6 Star Energy Rating

6 Star Energy Rating – what does this mean for my project?

From 1 May 2011, all new homes, renovations and additions in Victoria will be required to meet a minimum 6 star energy rating, with inclusion of either a solar hot water system or a rainwater tank.

What is an energy rating?

An energy rating for your home is a calculation of the thermal performance of the dwelling, or simply put, the heating and cooling requirements to maintain a comfortable temperature.  The lower the rating, the more reliant on mechanical heating and cooling devices the dwelling’s occupants will be to establish and maintain a comfortable temperature.  A lower rating will also mean higher energy bills.

How is it calculated?

An energy rating can only be established by an accredited energy rater.  To perform their assessment they will require the site plans, floor plans, elevations, window schedule and the construction materials for the dwelling (eg the type of cladding, what rating of insulation, roof material to be used, etc).

The energy rater will feed this information into the energy rating program to calculate the star performance of the dwelling.

If the dwelling achieves less than 6 stars, the energy rater will suggest changes to ensure a 6 star rating is achieved.  This could be double glazed windows or insulation of a higher rating.

What does this mean for my project?

As of 1 May, a building surveyor will need to ensure that a dwelling (or in certain circumstances the addition only) achieves a minimum 6 star energy rating to grant a building permit.

It is important that your designer is thinking of the energy rating at the beginning of the design – orientation, size and placement of windows and shading are just a few of the elements that need to be considered.

What if my dwelling doesn’t reach 6 stars?

If the energy rating comes back short of 6 stars, changes will be required.  This has the potential to increase the cost to build, especially if the energy rating hasn’t been considered at the beginning of the design.  Correct orientation and building materials could mean the insulation required for the home isn’t as highly rated as it may be required if the building achieves a lower energy rating.

I’m not building a new home, so what does this mean for my renovation or extension?

If you are making alterations to 50% or more of the volume of the existing dwelling, then the whole dwelling will need to achieve a 6 star energy rating.  If the altered area is less than 50% of the volume of the existing dwelling, then only that part of the dwelling is required to achieve a 6 star energy rating.  The building surveyor has some discretion in certain circumstances.  For further information, contact the Building Commission.
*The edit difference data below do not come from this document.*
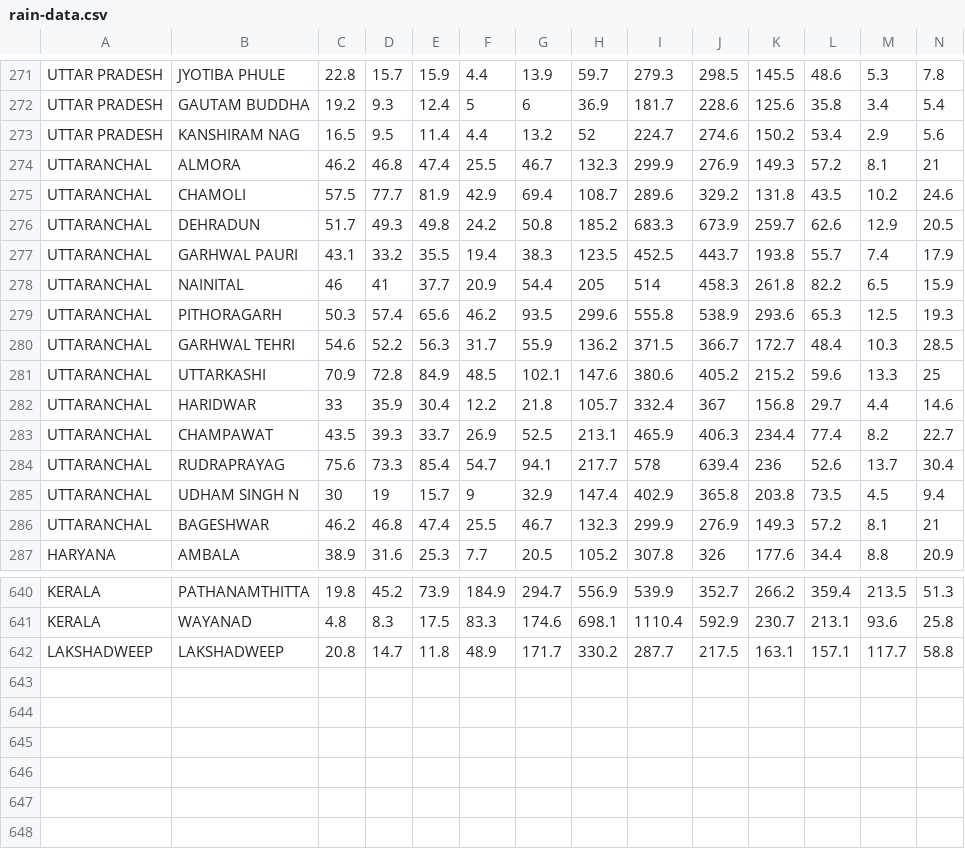
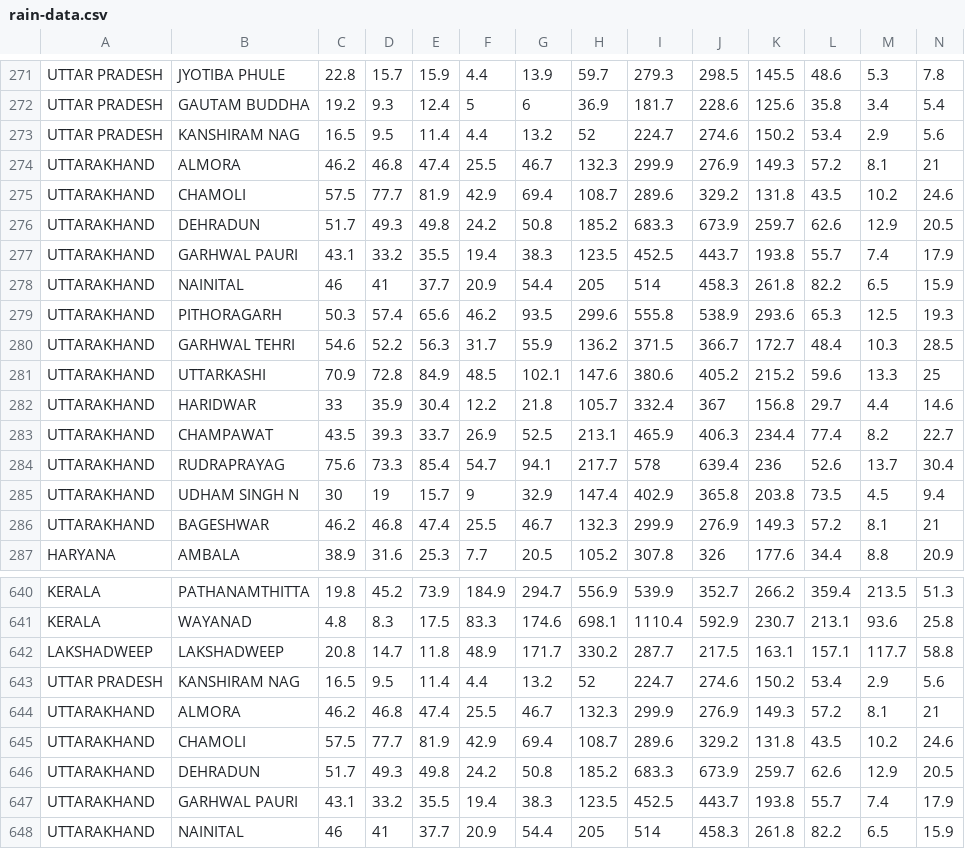
Before and after one commit to akshittomar/major-project-backend, a CSV file: rainroutes/rain-data.csv, drawn as a sheet; only a part is shown, gaps mark what is left out; rows hold the shown columns only; the diff names each change by its address in the sheet, - before the commit and + after, or states it on an @@ line.

Commit message:
Rain data change

```diff
--- a/rainroutes/rain-data.csv
+++ b/rainroutes/rain-data.csv
-A274:A286: UTTARANCHAL
+A274:A286: UTTARAKHAND
+row 643: UTTAR PRADESH | KANSHIRAM NAG | 16.5 | 9.5 | 11.4 | 4.4 | 13.2 | 52 | 224.7 | 274.6 | 150.2 | 53.4 | 2.9 | 5.6
+row 644: UTTARAKHAND | ALMORA | 46.2 | 46.8 | 47.4 | 25.5 | 46.7 | 132.3 | 299.9 | 276.9 | 149.3 | 57.2 | 8.1 | 21
+row 645: UTTARAKHAND | CHAMOLI | 57.5 | 77.7 | 81.9 | 42.9 | 69.4 | 108.7 | 289.6 | 329.2 | 131.8 | 43.5 | 10.2 | 24.6
+row 646: UTTARAKHAND | DEHRADUN | 51.7 | 49.3 | 49.8 | 24.2 | 50.8 | 185.2 | 683.3 | 673.9 | 259.7 | 62.6 | 12.9 | 20.5
+row 647: UTTARAKHAND | GARHWAL PAURI | 43.1 | 33.2 | 35.5 | 19.4 | 38.3 | 123.5 | 452.5 | 443.7 | 193.8 | 55.7 | 7.4 | 17.9
+row 648: UTTARAKHAND | NAINITAL | 46 | 41 | 37.7 | 20.9 | 54.4 | 205 | 514 | 458.3 | 261.8 | 82.2 | 6.5 | 15.9
```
Conclusion

From 1 May 2011, all new homes, renovations and additions in Victoria will be required to meet a minimum 6 star energy rating, with inclusion of either a solar hot water system or a rainwater tank.

Speak with your building designer to ensure that they are thinking a minimum of 6 star energy rating early in the design process.  In the end, this will save you money.